  • Red Cross President and CEO Gail McGovern
    Red Cross President and CEO Gail McGovern was thrilled to accept this poster from young Adler Voorhees of Charleston, South Carolina, during her recent visit to disaster operations in North Charleston. (Red Cross photo by Robert W. Wallace)
  • Florida residents Taylor Dieguez and her husband
    Florida residents Taylor Dieguez and her husband visited the Red Cross shelter in Georgetown, South Carolina, after flash flooding swamped their car. (Red Cross photo by Robert W. Wallace)
  • Eva Gadsen
    Eva Gadsen, 72, lost her home to flood waters and has been staying in a Red Cross Shelter in Columba. (Red Cross photo by Don Underwood)
  • A Red Cross emergency response vehicle
    A Red Cross emergency response vehicle delivers hot meals to some residents of Columbia, South Carolina, recovering from the recent flooding ( Red Cross photo by Carl Manning)
  • This young man built a tent with Red Cross blankets
    This young man built a tent with Red Cross blankets at the shelter in Harleyville, S.C. (Red Cross photo by Trish Burnett)
  • A Red Cross disaster health services worker checks this resident’s blood pressure
    A Red Cross disaster health services worker checks this resident’s blood pressure at this shelter in Columbia, South Carolina. (Red Cross photo by Danuta Otfinowski)
I want to let them know they can make it.

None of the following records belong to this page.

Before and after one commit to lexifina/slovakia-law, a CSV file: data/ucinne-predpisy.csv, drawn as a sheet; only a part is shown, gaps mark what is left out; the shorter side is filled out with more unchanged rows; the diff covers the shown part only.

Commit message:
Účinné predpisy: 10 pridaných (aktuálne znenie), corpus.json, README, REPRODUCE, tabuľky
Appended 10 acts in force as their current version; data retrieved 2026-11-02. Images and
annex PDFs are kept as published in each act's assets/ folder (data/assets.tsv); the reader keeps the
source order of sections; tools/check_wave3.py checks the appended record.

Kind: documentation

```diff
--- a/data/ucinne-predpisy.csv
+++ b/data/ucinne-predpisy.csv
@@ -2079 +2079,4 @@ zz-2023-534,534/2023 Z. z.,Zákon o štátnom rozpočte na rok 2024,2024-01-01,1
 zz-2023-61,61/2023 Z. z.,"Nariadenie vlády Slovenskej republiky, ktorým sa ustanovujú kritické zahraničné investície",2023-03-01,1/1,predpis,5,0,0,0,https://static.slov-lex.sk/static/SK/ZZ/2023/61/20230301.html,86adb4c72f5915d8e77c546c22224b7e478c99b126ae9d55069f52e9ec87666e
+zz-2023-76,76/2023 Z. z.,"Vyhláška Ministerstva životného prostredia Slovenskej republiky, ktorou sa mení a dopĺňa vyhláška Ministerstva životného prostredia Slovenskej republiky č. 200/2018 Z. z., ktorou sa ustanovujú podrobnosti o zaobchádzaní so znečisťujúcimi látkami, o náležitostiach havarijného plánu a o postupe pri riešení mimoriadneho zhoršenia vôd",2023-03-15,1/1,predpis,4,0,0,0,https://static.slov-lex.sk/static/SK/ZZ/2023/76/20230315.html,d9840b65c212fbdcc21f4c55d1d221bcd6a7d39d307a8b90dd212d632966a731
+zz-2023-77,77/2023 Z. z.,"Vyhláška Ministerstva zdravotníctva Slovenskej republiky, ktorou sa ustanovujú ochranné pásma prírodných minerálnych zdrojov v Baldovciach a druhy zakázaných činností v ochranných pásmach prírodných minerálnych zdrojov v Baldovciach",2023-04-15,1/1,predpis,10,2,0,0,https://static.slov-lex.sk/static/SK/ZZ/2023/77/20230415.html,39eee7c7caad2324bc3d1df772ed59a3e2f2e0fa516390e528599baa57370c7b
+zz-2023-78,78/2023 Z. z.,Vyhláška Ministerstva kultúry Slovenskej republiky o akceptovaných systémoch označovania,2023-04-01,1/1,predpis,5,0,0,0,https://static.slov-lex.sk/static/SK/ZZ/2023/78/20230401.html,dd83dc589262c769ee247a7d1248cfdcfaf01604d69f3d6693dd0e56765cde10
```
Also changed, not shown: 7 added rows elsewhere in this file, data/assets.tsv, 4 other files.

The American Red Cross is helping people in South Carolina as they begin to clean up after the recent devastating flooding.

Estimates show that thousands of homes have been affected by the flooding. Some communities are still under evacuation orders. Many residents still are under water boil advisories. As many as 328 roads and bridges in the state remain closed.

More than 300 people spent Sunday night in 15 Red Cross and community shelters in South Carolina.

  • Nearly 800 Red Cross workers are on the ground, providing shelter, food and water and relief supplies, helping to assess the damage and meeting one-on-one with people to help them plan their recovery.
  • More than 50 emergency response vehicles are helping distribute relief supplies and meals throughout the region.
  • Since the flooding began, the Red Cross has worked with community partners to:
  • Serve more than 81,000 meals and snacks
  • Hand out more than 42,000 relief items
  • Provide more than 2,000 health and mental health services
  • The flooding has impacted thousands of people in the Palmetto State. Here are a few of their stories:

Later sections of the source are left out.